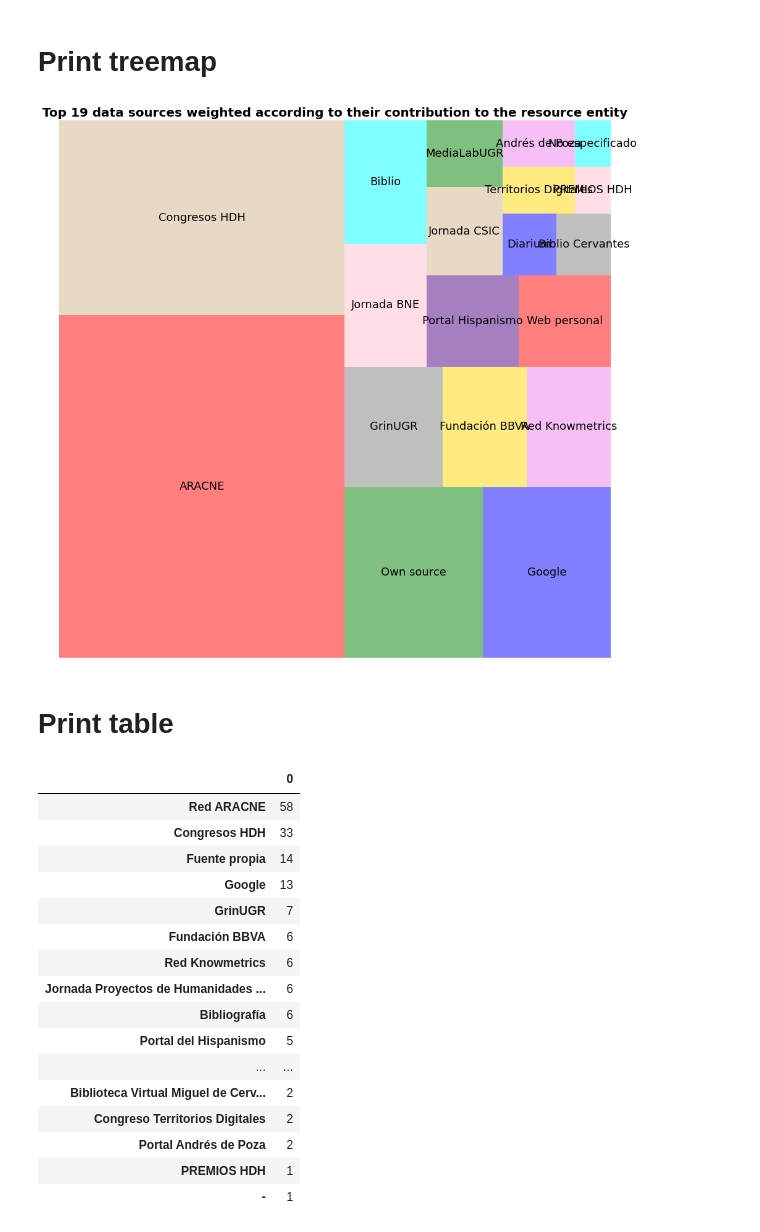
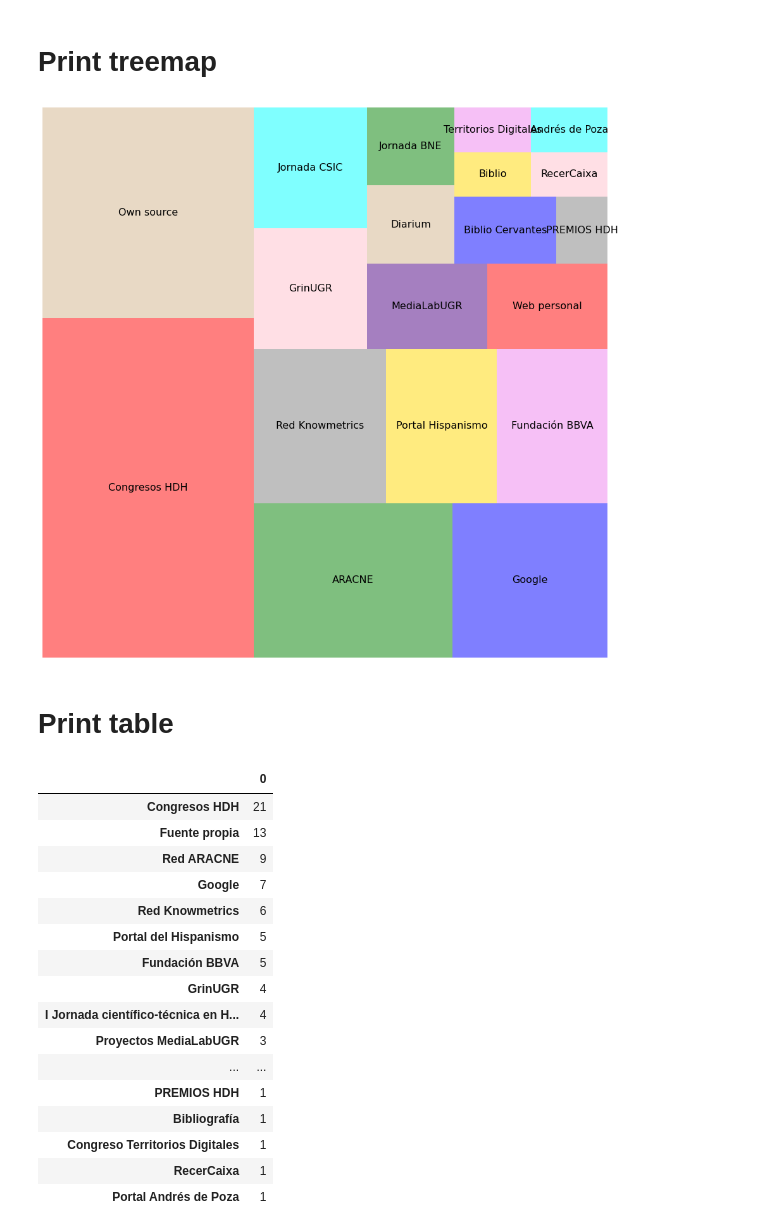
Before and after one commit to linhd-postdata/desir, a Jupyter notebook: Fig03. Data sources contribution to the resource entity.ipynb, the cells around one changed output. Saved outputs shown, nothing was run; the diff lists cells and outputs as text; code cells hidden in the pictures.

Commit message:
Minor fixes and data checks

```diff
--- a/Fig03. Data sources contribution to the resource entity.ipynb
+++ b/Fig03. Data sources contribution to the resource entity.ipynb
@@ -9,13 +9,15 @@ import pandas as pd
 
 from collections import Counter
 
+plt.style.use('seaborn-muted')
+
 def read_csv(path):
     """
     :param path: of desir the xlsx file
     :return: String that contains all project descriptions
     """
     df = pd.read_csv(path)
-    filtered_df = df.replace(np.nan, '-', regex=True)
+    filtered_df = df.fillna(0)
 
 
     return filtered_df
@@ -26,14 +28,14 @@ file_path = "data/mapeo_recursos.csv"
 # %% [markdown]
 #### Define function to clean resources data
 # %%
-
 def prepare_data(data, num_of_sources):
-    mini = data["Fuente de información"]
+    data.drop_duplicates(subset ="ID recurso", keep = "first", inplace = True)
+    mini = data.loc[data['Fuente de información'] != 0, "Fuente de información"]
     sources_list = mini.tolist()
     def_list = []
     for item in sources_list:
         if "," in item:
-            comas = item.split(",")
+            comas = item.split(", ")
             for element in comas:
                 def_list.append(element.strip())
         else:
@@ -63,16 +65,15 @@ import squarify
 # %%
 #Create our plot and resize it.
 fig = plt.gcf()
 ax = fig.add_subplot()
 fig.set_size_inches(16, 16)
 colors = ["red", "tan", "green", "blue", "grey", "gold", "violet", "pink", "cyan", "indigo"]
-squarify.plot(sizes=corrected_dict.values(), label=corrected_dict.keys(), color=colors, alpha=.5, text_kwargs={'fontsize':18})
-plt.title(f"Top {num_of_sources} data sources weighted according to their contribution to the resource entity",fontsize=20,fontweight="bold")
-
+squarify.plot(sizes=corrected_dict.values(), label=corrected_dict.keys(), color=colors, alpha=.5, text_kwargs={'fontsize':16})
+# plt.title(f"Top {num_of_sources} data sources weighted according to their contribution to the resource entity",fontsize=20,fontweight="bold")
 plt.axis('off')
 plt.show()
 # %% [output]
-[figure, old version]
+[figure, new version]
 # %% [markdown]
 # Print table
 # %%
@@ -80,19 +81,19 @@ sources_table = pd.DataFrame.from_dict(sources_dict, orient='index')
 sources_table
 # %% [output]
 |  | 0 |
-| Red ARACNE | 58 |
-| Congresos HDH | 33 |
-| Fuente propia | 14 |
-| Google | 13 |
-| GrinUGR | 7 |
-| Fundación BBVA | 6 |
+| Congresos HDH | 21 |
+| Fuente propia | 13 |
+| Red ARACNE | 9 |
+| Google | 7 |
 | Red Knowmetrics | 6 |
-| Jornada Proyectos de Humanidades ... | 6 |
-| Bibliografía | 6 |
 | Portal del Hispanismo | 5 |
+| Fundación BBVA | 5 |
+| GrinUGR | 4 |
+| I Jornada científico-técnica en H... | 4 |
+| Proyectos MediaLabUGR | 3 |
 | ... | ... |
-| Biblioteca Virtual Miguel de Cerv... | 2 |
-| Congreso Territorios Digitales | 2 |
-| Portal Andrés de Poza | 2 |
 | PREMIOS HDH | 1 |
-| - | 1 |
+| Bibliografía | 1 |
+| Congreso Territorios Digitales | 1 |
+| RecerCaixa | 1 |
+| Portal Andrés de Poza | 1 |
```
Also changed, not shown: 11 other files.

■ Exercise objective:
Give back the entries above exactly as they stand. Leave the images out.

■ The completed task:
Before and after one commit to linhd-postdata/desir, a Jupyter notebook: Fig03. Data sources contribution to the resource entity.ipynb, the cells around one changed output. Saved outputs shown, nothing was run; the diff lists cells and outputs as text; code cells hidden in the pictures.

Commit message:
Minor fixes and data checks

```diff
--- a/Fig03. Data sources contribution to the resource entity.ipynb
+++ b/Fig03. Data sources contribution to the resource entity.ipynb
@@ -9,13 +9,15 @@ import pandas as pd
 
 from collections import Counter
 
+plt.style.use('seaborn-muted')
+
 def read_csv(path):
     """
     :param path: of desir the xlsx file
     :return: String that contains all project descriptions
     """
     df = pd.read_csv(path)
-    filtered_df = df.replace(np.nan, '-', regex=True)
+    filtered_df = df.fillna(0)
 
 
     return filtered_df
@@ -26,14 +28,14 @@ file_path = "data/mapeo_recursos.csv"
 # %% [markdown]
 #### Define function to clean resources data
 # %%
-
 def prepare_data(data, num_of_sources):
-    mini = data["Fuente de información"]
+    data.drop_duplicates(subset ="ID recurso", keep = "first", inplace = True)
+    mini = data.loc[data['Fuente de información'] != 0, "Fuente de información"]
     sources_list = mini.tolist()
     def_list = []
     for item in sources_list:
         if "," in item:
-            comas = item.split(",")
+            comas = item.split(", ")
             for element in comas:
                 def_list.append(element.strip())
         else:
@@ -63,16 +65,15 @@ import squarify
 # %%
 #Create our plot and resize it.
 fig = plt.gcf()
 ax = fig.add_subplot()
 fig.set_size_inches(16, 16)
 colors = ["red", "tan", "green", "blue", "grey", "gold", "violet", "pink", "cyan", "indigo"]
-squarify.plot(sizes=corrected_dict.values(), label=corrected_dict.keys(), color=colors, alpha=.5, text_kwargs={'fontsize':18})
-plt.title(f"Top {num_of_sources} data sources weighted according to their contribution to the resource entity",fontsize=20,fontweight="bold")
-
+squarify.plot(sizes=corrected_dict.values(), label=corrected_dict.keys(), color=colors, alpha=.5, text_kwargs={'fontsize':16})
+# plt.title(f"Top {num_of_sources} data sources weighted according to their contribution to the resource entity",fontsize=20,fontweight="bold")
 plt.axis('off')
 plt.show()
 # %% [output]
-[figure, old version]
+[figure, new version]
 # %% [markdown]
 # Print table
 # %%
@@ -80,19 +81,19 @@ sources_table = pd.DataFrame.from_dict(sources_dict, orient='index')
 sources_table
 # %% [output]
 |  | 0 |
-| Red ARACNE | 58 |
-| Congresos HDH | 33 |
-| Fuente propia | 14 |
-| Google | 13 |
-| GrinUGR | 7 |
-| Fundación BBVA | 6 |
+| Congresos HDH | 21 |
+| Fuente propia | 13 |
+| Red ARACNE | 9 |
+| Google | 7 |
 | Red Knowmetrics | 6 |
-| Jornada Proyectos de Humanidades ... | 6 |
-| Bibliografía | 6 |
 | Portal del Hispanismo | 5 |
+| Fundación BBVA | 5 |
+| GrinUGR | 4 |
+| I Jornada científico-técnica en H... | 4 |
+| Proyectos MediaLabUGR | 3 |
 | ... | ... |
-| Biblioteca Virtual Miguel de Cerv... | 2 |
-| Congreso Territorios Digitales | 2 |
-| Portal Andrés de Poza | 2 |
 | PREMIOS HDH | 1 |
-| - | 1 |
+| Bibliografía | 1 |
+| Congreso Territorios Digitales | 1 |
+| RecerCaixa | 1 |
+| Portal Andrés de Poza | 1 |
```
Also changed, not shown: 11 other files.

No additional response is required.